Dysphagia is a term that means difficulty swallowing. It is the inability of food or liquids to pass easily from your mouth, into the throat, and through the esophagus to the stomach during the process of swallowing.Toddler with speech language therapist

A child with dysphagia may have trouble swallowing food or liquids, including saliva. They may also experience pain while swallowing.

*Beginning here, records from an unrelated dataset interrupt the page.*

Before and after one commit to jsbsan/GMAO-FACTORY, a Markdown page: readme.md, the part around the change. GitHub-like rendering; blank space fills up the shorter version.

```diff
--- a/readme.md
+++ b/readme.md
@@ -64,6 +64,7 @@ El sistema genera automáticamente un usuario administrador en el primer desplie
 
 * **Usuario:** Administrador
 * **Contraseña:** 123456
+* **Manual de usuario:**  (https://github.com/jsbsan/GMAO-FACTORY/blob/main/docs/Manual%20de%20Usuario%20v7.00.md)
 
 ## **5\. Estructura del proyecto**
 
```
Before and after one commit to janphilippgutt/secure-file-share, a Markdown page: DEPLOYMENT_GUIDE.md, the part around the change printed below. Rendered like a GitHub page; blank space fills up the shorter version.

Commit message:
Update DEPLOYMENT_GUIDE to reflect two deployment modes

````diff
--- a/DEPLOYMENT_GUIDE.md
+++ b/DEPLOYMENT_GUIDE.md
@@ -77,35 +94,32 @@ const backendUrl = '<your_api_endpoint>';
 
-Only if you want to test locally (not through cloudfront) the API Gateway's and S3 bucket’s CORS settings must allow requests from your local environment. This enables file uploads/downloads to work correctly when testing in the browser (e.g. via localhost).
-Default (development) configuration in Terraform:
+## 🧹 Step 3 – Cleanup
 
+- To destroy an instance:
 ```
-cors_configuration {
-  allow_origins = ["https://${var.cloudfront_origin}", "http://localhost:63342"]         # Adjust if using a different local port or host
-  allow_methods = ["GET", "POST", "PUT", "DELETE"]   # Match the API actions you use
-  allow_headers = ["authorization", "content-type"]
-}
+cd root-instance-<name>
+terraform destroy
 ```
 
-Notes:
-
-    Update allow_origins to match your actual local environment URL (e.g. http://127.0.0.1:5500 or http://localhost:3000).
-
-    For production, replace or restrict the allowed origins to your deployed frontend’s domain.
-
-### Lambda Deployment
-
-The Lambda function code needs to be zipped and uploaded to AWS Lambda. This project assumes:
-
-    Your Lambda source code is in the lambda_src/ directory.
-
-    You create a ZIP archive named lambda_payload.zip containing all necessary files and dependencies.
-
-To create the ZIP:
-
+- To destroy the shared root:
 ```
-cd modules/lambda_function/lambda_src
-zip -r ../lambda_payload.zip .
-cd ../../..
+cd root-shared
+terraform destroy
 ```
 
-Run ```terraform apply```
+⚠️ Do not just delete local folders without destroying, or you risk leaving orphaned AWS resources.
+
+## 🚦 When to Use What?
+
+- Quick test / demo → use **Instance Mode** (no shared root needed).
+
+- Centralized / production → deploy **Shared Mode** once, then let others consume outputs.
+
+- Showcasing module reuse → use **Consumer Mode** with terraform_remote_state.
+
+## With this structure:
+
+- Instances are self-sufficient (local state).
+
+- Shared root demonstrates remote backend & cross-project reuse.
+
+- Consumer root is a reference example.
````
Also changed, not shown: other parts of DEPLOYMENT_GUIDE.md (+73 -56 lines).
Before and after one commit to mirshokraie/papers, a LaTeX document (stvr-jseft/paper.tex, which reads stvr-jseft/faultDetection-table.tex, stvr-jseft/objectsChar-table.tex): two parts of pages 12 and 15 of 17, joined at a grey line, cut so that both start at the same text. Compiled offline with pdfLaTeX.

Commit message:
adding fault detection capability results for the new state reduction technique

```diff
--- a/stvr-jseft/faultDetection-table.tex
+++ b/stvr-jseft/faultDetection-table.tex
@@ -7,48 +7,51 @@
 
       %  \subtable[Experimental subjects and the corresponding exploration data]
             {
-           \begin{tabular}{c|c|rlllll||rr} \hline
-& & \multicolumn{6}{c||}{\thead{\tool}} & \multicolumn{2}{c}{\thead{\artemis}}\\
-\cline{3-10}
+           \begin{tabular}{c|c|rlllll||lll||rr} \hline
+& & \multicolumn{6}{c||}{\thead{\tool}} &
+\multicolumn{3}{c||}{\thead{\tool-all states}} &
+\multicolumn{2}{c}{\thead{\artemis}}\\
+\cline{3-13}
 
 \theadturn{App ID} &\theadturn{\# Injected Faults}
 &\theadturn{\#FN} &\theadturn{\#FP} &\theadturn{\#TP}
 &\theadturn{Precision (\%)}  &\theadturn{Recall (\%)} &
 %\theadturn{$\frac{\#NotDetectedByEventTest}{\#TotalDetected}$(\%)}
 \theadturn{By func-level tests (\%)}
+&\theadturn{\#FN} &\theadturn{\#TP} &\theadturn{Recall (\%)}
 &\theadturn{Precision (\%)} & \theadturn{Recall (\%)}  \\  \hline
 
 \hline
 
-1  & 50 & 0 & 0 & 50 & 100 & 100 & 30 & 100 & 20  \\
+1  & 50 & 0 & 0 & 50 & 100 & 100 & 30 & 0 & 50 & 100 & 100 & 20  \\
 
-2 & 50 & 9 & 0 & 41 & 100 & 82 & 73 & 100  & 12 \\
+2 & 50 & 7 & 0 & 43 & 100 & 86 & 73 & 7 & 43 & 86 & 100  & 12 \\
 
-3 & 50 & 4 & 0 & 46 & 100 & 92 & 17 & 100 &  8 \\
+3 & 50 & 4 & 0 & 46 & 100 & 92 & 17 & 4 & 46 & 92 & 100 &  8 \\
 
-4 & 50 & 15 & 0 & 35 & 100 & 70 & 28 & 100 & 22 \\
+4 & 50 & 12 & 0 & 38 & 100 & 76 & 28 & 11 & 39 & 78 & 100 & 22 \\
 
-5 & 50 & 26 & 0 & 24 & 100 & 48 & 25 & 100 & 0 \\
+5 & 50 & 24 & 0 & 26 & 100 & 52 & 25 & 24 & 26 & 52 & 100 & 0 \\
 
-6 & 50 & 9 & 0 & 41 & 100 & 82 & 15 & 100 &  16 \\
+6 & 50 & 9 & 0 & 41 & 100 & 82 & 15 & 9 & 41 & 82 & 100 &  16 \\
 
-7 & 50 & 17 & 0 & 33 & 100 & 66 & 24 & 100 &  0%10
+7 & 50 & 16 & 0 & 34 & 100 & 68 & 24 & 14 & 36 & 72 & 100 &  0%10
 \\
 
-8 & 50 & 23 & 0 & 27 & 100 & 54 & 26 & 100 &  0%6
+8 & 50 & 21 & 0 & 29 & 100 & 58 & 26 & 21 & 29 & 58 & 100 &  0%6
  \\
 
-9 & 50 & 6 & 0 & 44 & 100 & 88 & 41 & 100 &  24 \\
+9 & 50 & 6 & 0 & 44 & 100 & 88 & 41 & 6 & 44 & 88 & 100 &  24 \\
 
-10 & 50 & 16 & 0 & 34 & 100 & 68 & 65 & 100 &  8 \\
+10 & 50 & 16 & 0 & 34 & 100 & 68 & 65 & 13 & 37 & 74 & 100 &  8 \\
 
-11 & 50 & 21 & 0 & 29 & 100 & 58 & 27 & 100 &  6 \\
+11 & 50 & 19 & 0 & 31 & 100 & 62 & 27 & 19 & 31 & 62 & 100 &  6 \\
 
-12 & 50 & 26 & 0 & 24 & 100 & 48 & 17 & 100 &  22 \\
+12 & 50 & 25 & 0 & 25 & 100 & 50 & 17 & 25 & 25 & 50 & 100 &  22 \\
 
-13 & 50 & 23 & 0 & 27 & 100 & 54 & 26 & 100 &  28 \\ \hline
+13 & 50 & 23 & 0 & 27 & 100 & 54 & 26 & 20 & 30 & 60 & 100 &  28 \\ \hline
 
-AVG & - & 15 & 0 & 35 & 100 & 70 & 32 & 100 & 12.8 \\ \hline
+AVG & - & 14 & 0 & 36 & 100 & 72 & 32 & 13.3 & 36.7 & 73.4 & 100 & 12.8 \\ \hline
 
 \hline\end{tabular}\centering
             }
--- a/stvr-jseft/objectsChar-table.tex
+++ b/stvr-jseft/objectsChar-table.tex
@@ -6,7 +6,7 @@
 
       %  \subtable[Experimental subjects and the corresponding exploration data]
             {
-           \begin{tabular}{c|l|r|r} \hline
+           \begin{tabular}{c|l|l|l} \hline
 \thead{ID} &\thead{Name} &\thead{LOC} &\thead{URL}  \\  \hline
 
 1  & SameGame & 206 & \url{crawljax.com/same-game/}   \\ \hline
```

It is difficult for a child with a swallowing disorder to receive the correct amount of nutrients into their body, which can affect their ability to grow and gain weight. 

Dysphagia can occur at different stages in the swallowing process:

Oral phase: Sucking, chewing, and moving food or liquid into the throat.

Pharyngeal phase: Starting to swallow, squeezing food down the throat, and closing off the airway to prevent food or liquid from entering the airway (aspiration) or to prevent choking.

Esophageal phase: Relaxing and tightening the openings at the top and bottom of the feeding tube in the throat (esophagus) and squeezing food through the esophagus into the stomach.

Symptoms may include:
  • Coughing
  • Choking 
  • Difficulty breathing while eating 
  • Refusal of food or liquids
  • Rejecting different textured food - has strong preferences to certain textures
  • Difficulty with chewing
  • Food sticking in the throat
  • Food or drink coming out the nasal cavity

Certain health problems can affect swallowing in children including:young girl with speech language pathologist
  • Prematurity
  • Developmental delays
  • Cleft lip and palate 
  • Large tongue or tonsils
  • Neuromuscular disease
  • Irritation from being on a ventilator for a prolonged period of time
  • Having a tracheostomy (artificial opening in the throat for breathing)
  • Gastroesophageal reflux disease (GERD)
  • Foreign bodies in the esophagus, such as a swallowed coin

How is dysphagia treated in children?

Treatment for dysphagia is based on the nature and severity of the child's feeding and swallowing problems and can range from behavioral therapy and medications to surgery. A speech-language pathologist (SLP) will help with the evaluation of dysphagia and will work with parents/guardians to determine the treatment plan right for your child. They may suggest or provide therapy to:
  • Develop strength, range of motion, and coordination of the lips, tongue, cheek, and jaw muscles for efficient eating and drinking
  • Help decrease oral sensitivity or oral aversion to foods and liquids
  • Decrease behavioral resistance to feeding
  • Work on strategies to decrease the risk for aspirationToddler with speech language therapist
The speech-language pathologist may also suggest:
  • A change in food textures or in the thickness of liquids
  • A change in the feeding equipment, such as the nipple, bottle, cup or utensils
  • Strategies to help with drinking and eating 
If your child has difficulty swallowing, contact the Speech-Language Institute to schedule an appointment.